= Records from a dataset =

Start of Block

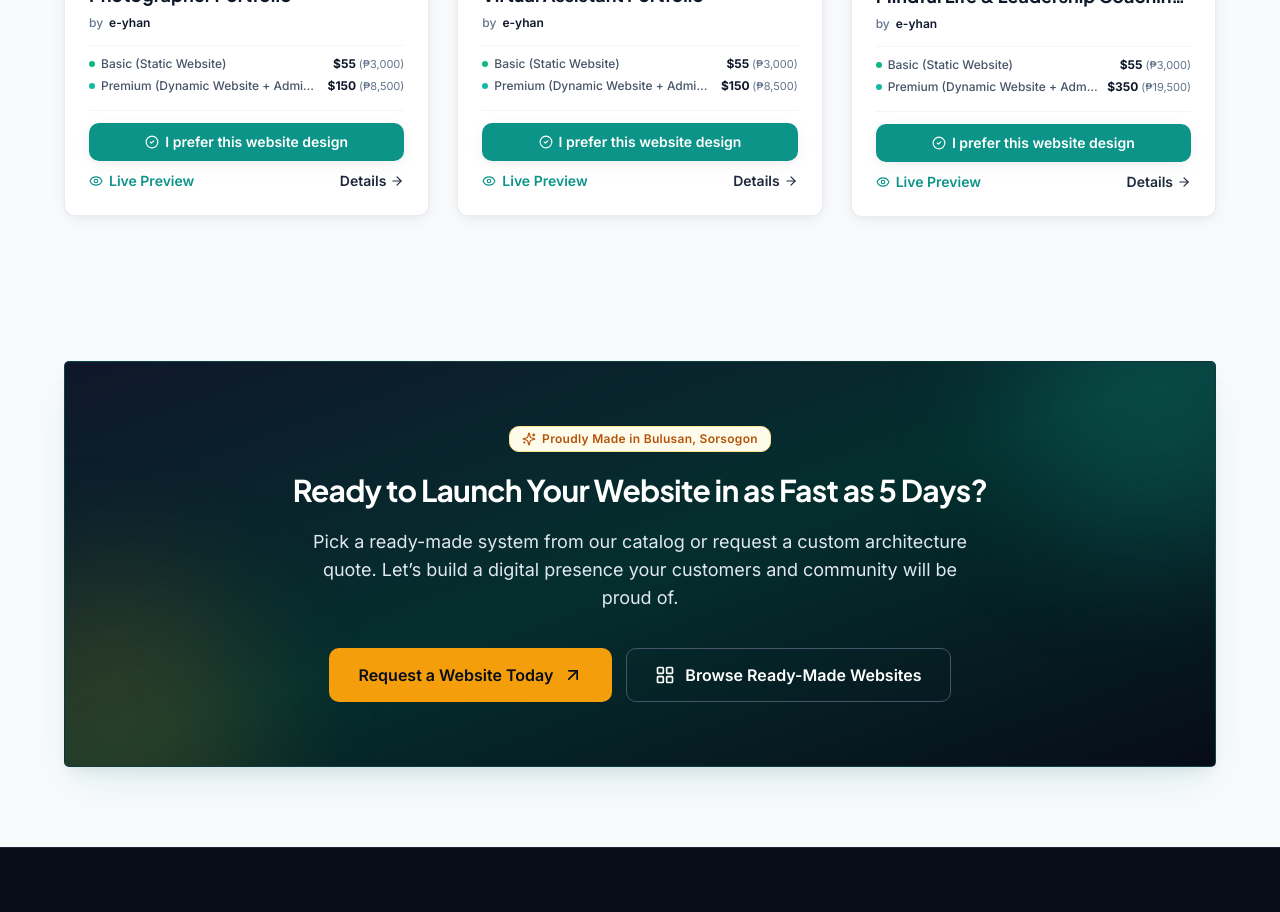
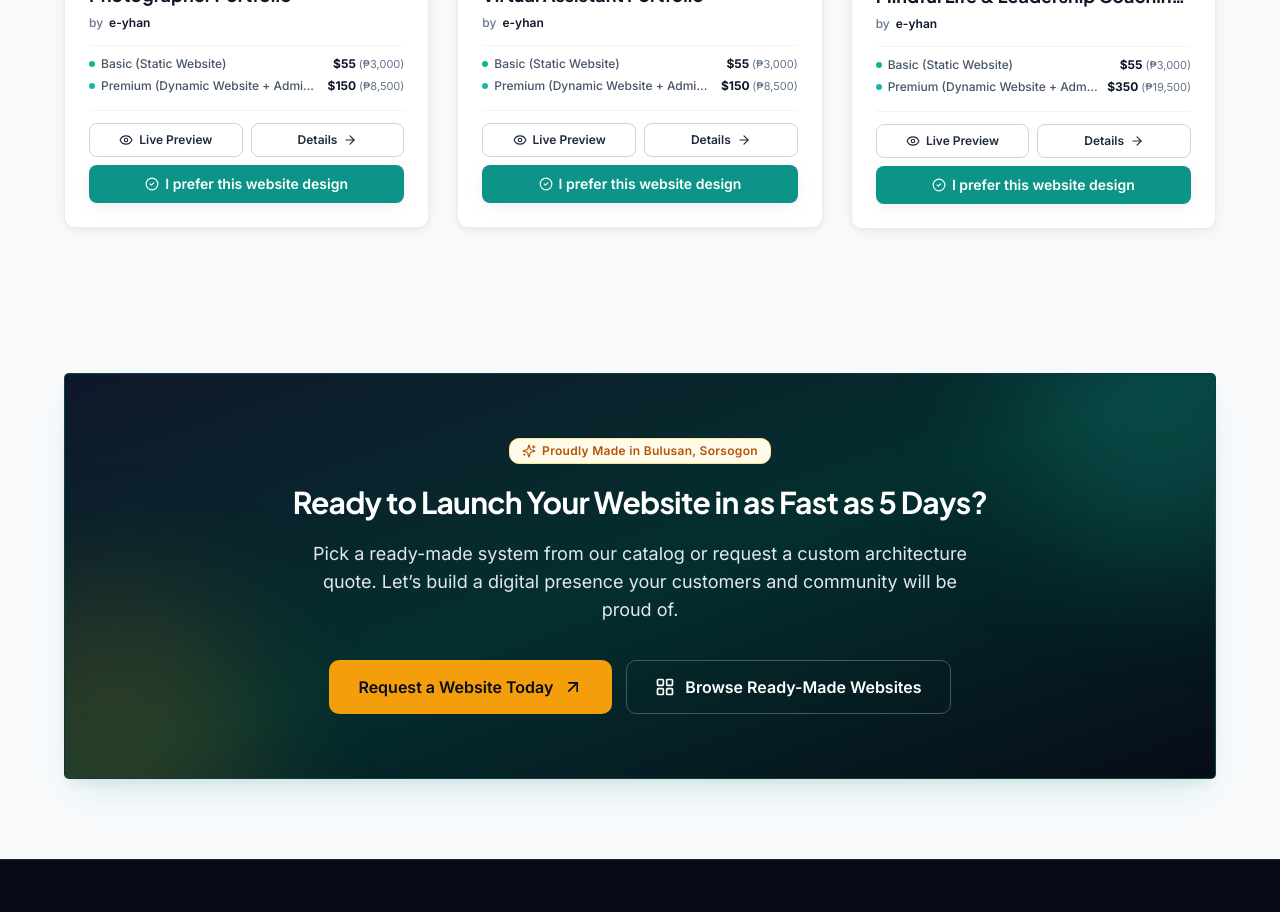
Before and after one commit to IanCastlee/e-com, a React (Vite) app: page /portfolio/band-portfolio-music-showcase-website in a window 1280 px wide. Shown: the part 3260-4172 px from the top of the page. Built offline with nearby package versions, Linux system fonts and the light colour scheme.

Commit message:
style(cards): place transparent outline Live Preview & Details buttons above I prefer this website design button

```diff
--- a/src/components/molecules/WebsiteCard/WebsiteCard.jsx
+++ b/src/components/molecules/WebsiteCard/WebsiteCard.jsx
@@ -141,37 +141,41 @@ export function WebsiteCard({
           )}
         </div>
 
-        {/* Action Section: Preferred Design CTA + Live Preview & Details (Identical to Home) */}
+        {/* Action Section: Live Preview & Details Buttons (Top) + Preferred Design CTA (Bottom) */}
         <div className="mt-4 pt-3 border-t border-navy-100 dark:border-navy-800/80 space-y-2">
+          {/* Dual Action Buttons: Live Preview & Details (Transparent with Border) */}
+          <div className="grid grid-cols-2 gap-2">
+            <Button
+              variant="outline"
+              size="sm"
+              href={demoUrl || detailsPath}
+              target={demoUrl ? "_blank" : undefined}
+              leftIcon="Eye"
+              className="w-full text-xs font-semibold justify-center py-2 rounded-[8px] bg-transparent border border-navy-200 dark:border-navy-700/80 hover:border-brand-500 dark:hover:border-brand-400 text-navy-800 dark:text-navy-100 hover:bg-brand-500/10 dark:hover:bg-brand-500/10 transition-colors shadow-none"
+            >
+              {demoButtonLabel}
+            </Button>
+            <Button
+              variant="outline"
+              size="sm"
+              to={detailsPath}
+              rightIcon="ArrowRight"
+              className="w-full text-xs font-semibold justify-center py-2 rounded-[8px] bg-transparent border border-navy-200 dark:border-navy-700/80 hover:border-brand-500 dark:hover:border-brand-400 text-navy-800 dark:text-navy-100 hover:bg-brand-500/10 dark:hover:bg-brand-500/10 transition-colors shadow-none"
+            >
+              {detailsButtonLabel}
+            </Button>
+          </div>
+
+          {/* Primary Action at the Bottom: I prefer this website design */}
           <Button
             to={`/contact?preferred=${encodeURIComponent(code || id)}&design=${encodeURIComponent(title)}&category=${encodeURIComponent(categoryName || category || '')}`}
             variant="primary"
             size="sm"
             leftIcon="CheckCircle2"
-            className="w-full font-bold justify-center shadow-soft hover:shadow-glow text-xs sm:text-sm py-2"
+            className="w-full font-bold justify-center shadow-soft hover:shadow-glow text-xs sm:text-sm py-2 rounded-[8px]"
           >
             I prefer this website design
           </Button>
-
-          <div className="flex items-center justify-between pt-0.5">
-            <a
-              href={demoUrl || detailsPath}
-              target={demoUrl ? "_blank" : undefined}
-              rel="noopener noreferrer"
-              className="inline-flex items-center gap-1.5 text-xs sm:text-sm font-semibold text-brand-600 dark:text-brand-400 hover:underline"
-            >
-              <Icon name="Eye" size="xs" />
-              <span>{demoButtonLabel}</span>
-            </a>
-
-            <Link
-              to={detailsPath}
-              className="inline-flex items-center gap-1 text-xs sm:text-sm font-semibold text-navy-800 dark:text-white hover:text-brand-600 dark:hover:text-brand-400 transition-colors"
-            >
-              <span>{detailsButtonLabel}</span>
-              <Icon name="ArrowRight" size="xs" />
-            </Link>
-          </div>
         </div>
       </div>
     </article>
--- a/src/components/organisms/FeaturedSlider/FeaturedSlider.jsx
+++ b/src/components/organisms/FeaturedSlider/FeaturedSlider.jsx
@@ -149,37 +149,41 @@ export function FeaturedSlider({
                   )}
                 </div>
 
-                {/* Direct Action: "I prefer this website design" Button + Live Preview & Details */}
+                {/* Action Section: Live Preview & Details Buttons (Top) + Preferred Design CTA (Bottom) */}
                 <div className="mt-4 pt-3 border-t border-navy-100 dark:border-navy-800/80 space-y-2">
+                  {/* Dual Action Buttons: Live Preview & Details (Transparent with Border) */}
+                  <div className="grid grid-cols-2 gap-2">
+                    <Button
+                      variant="outline"
+                      size="sm"
+                      href={site.demoUrl || `/portfolio/${site.slug}`}
+                      target={site.demoUrl ? "_blank" : undefined}
+                      leftIcon="Eye"
+                      className="w-full text-xs font-semibold justify-center py-2 rounded-[8px] bg-transparent border border-navy-200 dark:border-navy-700/80 hover:border-brand-500 dark:hover:border-brand-400 text-navy-800 dark:text-navy-100 hover:bg-brand-500/10 dark:hover:bg-brand-500/10 transition-colors shadow-none"
+                    >
+                      Live Preview
+                    </Button>
+                    <Button
+                      variant="outline"
+                      size="sm"
+                      to={`/portfolio/${site.slug}`}
+                      rightIcon="ArrowRight"
+                      className="w-full text-xs font-semibold justify-center py-2 rounded-[8px] bg-transparent border border-navy-200 dark:border-navy-700/80 hover:border-brand-500 dark:hover:border-brand-400 text-navy-800 dark:text-navy-100 hover:bg-brand-500/10 dark:hover:bg-brand-500/10 transition-colors shadow-none"
+                    >
+                      Details
+                    </Button>
+                  </div>
+
+                  {/* Primary Action at the Bottom: I prefer this website design */}
                   <Button
                     to={`/contact?preferred=${encodeURIComponent(site.code || site.id)}&design=${encodeURIComponent(site.title)}&category=${encodeURIComponent(site.categoryName || site.category || '')}`}
                     variant="primary"
                     size="sm"
                     leftIcon="CheckCircle2"
-                    className="w-full font-bold justify-center shadow-soft hover:shadow-glow text-xs sm:text-sm py-2"
+                    className="w-full font-bold justify-center shadow-soft hover:shadow-glow text-xs sm:text-sm py-2 rounded-[8px]"
                   >
                     I prefer this website design
                   </Button>
-
-                  <div className="flex items-center justify-between pt-0.5">
-                    <a
-                      href={site.demoUrl || `/portfolio/${site.slug}`}
-                      target={site.demoUrl ? "_blank" : undefined}
-                      rel="noopener noreferrer"
-                      className="inline-flex items-center gap-1.5 text-xs sm:text-sm font-semibold text-brand-600 dark:text-brand-400 hover:underline"
-                    >
-                      <Icon name="Eye" size="xs" />
-                      <span>Live Preview</span>
-                    </a>
-
-                    <Link
-                      to={`/portfolio/${site.slug}`}
-                      className="inline-flex items-center gap-1 text-xs sm:text-sm font-semibold text-navy-800 dark:text-white hover:text-brand-600 dark:hover:text-brand-400 transition-colors"
-                    >
-                      <span>Details</span>
-                      <Icon name="ArrowRight" size="xs" />
-                    </Link>
-                  </div>
                 </div>
               </div>
             </div>
```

End of Block

= What needs to be done =
Retype the entries above word for word, minus any images.

= Expected answer =
Before and after one commit to IanCastlee/e-com, a React (Vite) app: page /portfolio/band-portfolio-music-showcase-website in a window 1280 px wide. Shown: the part 3260-4172 px from the top of the page. Built offline with nearby package versions, Linux system fonts and the light colour scheme.

Commit message:
style(cards): place transparent outline Live Preview & Details buttons above I prefer this website design button

```diff
--- a/src/components/molecules/WebsiteCard/WebsiteCard.jsx
+++ b/src/components/molecules/WebsiteCard/WebsiteCard.jsx
@@ -141,37 +141,41 @@ export function WebsiteCard({
           )}
         </div>
 
-        {/* Action Section: Preferred Design CTA + Live Preview & Details (Identical to Home) */}
+        {/* Action Section: Live Preview & Details Buttons (Top) + Preferred Design CTA (Bottom) */}
         <div className="mt-4 pt-3 border-t border-navy-100 dark:border-navy-800/80 space-y-2">
+          {/* Dual Action Buttons: Live Preview & Details (Transparent with Border) */}
+          <div className="grid grid-cols-2 gap-2">
+            <Button
+              variant="outline"
+              size="sm"
+              href={demoUrl || detailsPath}
+              target={demoUrl ? "_blank" : undefined}
+              leftIcon="Eye"
+              className="w-full text-xs font-semibold justify-center py-2 rounded-[8px] bg-transparent border border-navy-200 dark:border-navy-700/80 hover:border-brand-500 dark:hover:border-brand-400 text-navy-800 dark:text-navy-100 hover:bg-brand-500/10 dark:hover:bg-brand-500/10 transition-colors shadow-none"
+            >
+              {demoButtonLabel}
+            </Button>
+            <Button
+              variant="outline"
+              size="sm"
+              to={detailsPath}
+              rightIcon="ArrowRight"
+              className="w-full text-xs font-semibold justify-center py-2 rounded-[8px] bg-transparent border border-navy-200 dark:border-navy-700/80 hover:border-brand-500 dark:hover:border-brand-400 text-navy-800 dark:text-navy-100 hover:bg-brand-500/10 dark:hover:bg-brand-500/10 transition-colors shadow-none"
+            >
+              {detailsButtonLabel}
+            </Button>
+          </div>
+
+          {/* Primary Action at the Bottom: I prefer this website design */}
           <Button
             to={`/contact?preferred=${encodeURIComponent(code || id)}&design=${encodeURIComponent(title)}&category=${encodeURIComponent(categoryName || category || '')}`}
             variant="primary"
             size="sm"
             leftIcon="CheckCircle2"
-            className="w-full font-bold justify-center shadow-soft hover:shadow-glow text-xs sm:text-sm py-2"
+            className="w-full font-bold justify-center shadow-soft hover:shadow-glow text-xs sm:text-sm py-2 rounded-[8px]"
           >
             I prefer this website design
           </Button>
-
-          <div className="flex items-center justify-between pt-0.5">
-            <a
-              href={demoUrl || detailsPath}
-              target={demoUrl ? "_blank" : undefined}
-              rel="noopener noreferrer"
-              className="inline-flex items-center gap-1.5 text-xs sm:text-sm font-semibold text-brand-600 dark:text-brand-400 hover:underline"
-            >
-              <Icon name="Eye" size="xs" />
-              <span>{demoButtonLabel}</span>
-            </a>
-
-            <Link
-              to={detailsPath}
-              className="inline-flex items-center gap-1 text-xs sm:text-sm font-semibold text-navy-800 dark:text-white hover:text-brand-600 dark:hover:text-brand-400 transition-colors"
-            >
-              <span>{detailsButtonLabel}</span>
-              <Icon name="ArrowRight" size="xs" />
-            </Link>
-          </div>
         </div>
       </div>
     </article>
--- a/src/components/organisms/FeaturedSlider/FeaturedSlider.jsx
+++ b/src/components/organisms/FeaturedSlider/FeaturedSlider.jsx
@@ -149,37 +149,41 @@ export function FeaturedSlider({
                   )}
                 </div>
 
-                {/* Direct Action: "I prefer this website design" Button + Live Preview & Details */}
+                {/* Action Section: Live Preview & Details Buttons (Top) + Preferred Design CTA (Bottom) */}
                 <div className="mt-4 pt-3 border-t border-navy-100 dark:border-navy-800/80 space-y-2">
+                  {/* Dual Action Buttons: Live Preview & Details (Transparent with Border) */}
+                  <div className="grid grid-cols-2 gap-2">
+                    <Button
+                      variant="outline"
+                      size="sm"
+                      href={site.demoUrl || `/portfolio/${site.slug}`}
+                      target={site.demoUrl ? "_blank" : undefined}
+                      leftIcon="Eye"
+                      className="w-full text-xs font-semibold justify-center py-2 rounded-[8px] bg-transparent border border-navy-200 dark:border-navy-700/80 hover:border-brand-500 dark:hover:border-brand-400 text-navy-800 dark:text-navy-100 hover:bg-brand-500/10 dark:hover:bg-brand-500/10 transition-colors shadow-none"
+                    >
+                      Live Preview
+                    </Button>
+                    <Button
+                      variant="outline"
+                      size="sm"
+                      to={`/portfolio/${site.slug}`}
+                      rightIcon="ArrowRight"
+                      className="w-full text-xs font-semibold justify-center py-2 rounded-[8px] bg-transparent border border-navy-200 dark:border-navy-700/80 hover:border-brand-500 dark:hover:border-brand-400 text-navy-800 dark:text-navy-100 hover:bg-brand-500/10 dark:hover:bg-brand-500/10 transition-colors shadow-none"
+                    >
+                      Details
+                    </Button>
+                  </div>
+
+                  {/* Primary Action at the Bottom: I prefer this website design */}
                   <Button
                     to={`/contact?preferred=${encodeURIComponent(site.code || site.id)}&design=${encodeURIComponent(site.title)}&category=${encodeURIComponent(site.categoryName || site.category || '')}`}
                     variant="primary"
                     size="sm"
                     leftIcon="CheckCircle2"
-                    className="w-full font-bold justify-center shadow-soft hover:shadow-glow text-xs sm:text-sm py-2"
+                    className="w-full font-bold justify-center shadow-soft hover:shadow-glow text-xs sm:text-sm py-2 rounded-[8px]"
                   >
                     I prefer this website design
                   </Button>
-
-                  <div className="flex items-center justify-between pt-0.5">
-                    <a
-                      href={site.demoUrl || `/portfolio/${site.slug}`}
-                      target={site.demoUrl ? "_blank" : undefined}
-                      rel="noopener noreferrer"
-                      className="inline-flex items-center gap-1.5 text-xs sm:text-sm font-semibold text-brand-600 dark:text-brand-400 hover:underline"
-                    >
-                      <Icon name="Eye" size="xs" />
-                      <span>Live Preview</span>
-                    </a>
-
-                    <Link
-                      to={`/portfolio/${site.slug}`}
-                      className="inline-flex items-center gap-1 text-xs sm:text-sm font-semibold text-navy-800 dark:text-white hover:text-brand-600 dark:hover:text-brand-400 transition-colors"
-                    >
-                      <span>Details</span>
-                      <Icon name="ArrowRight" size="xs" />
-                    </Link>
-                  </div>
                 </div>
               </div>
             </div>
```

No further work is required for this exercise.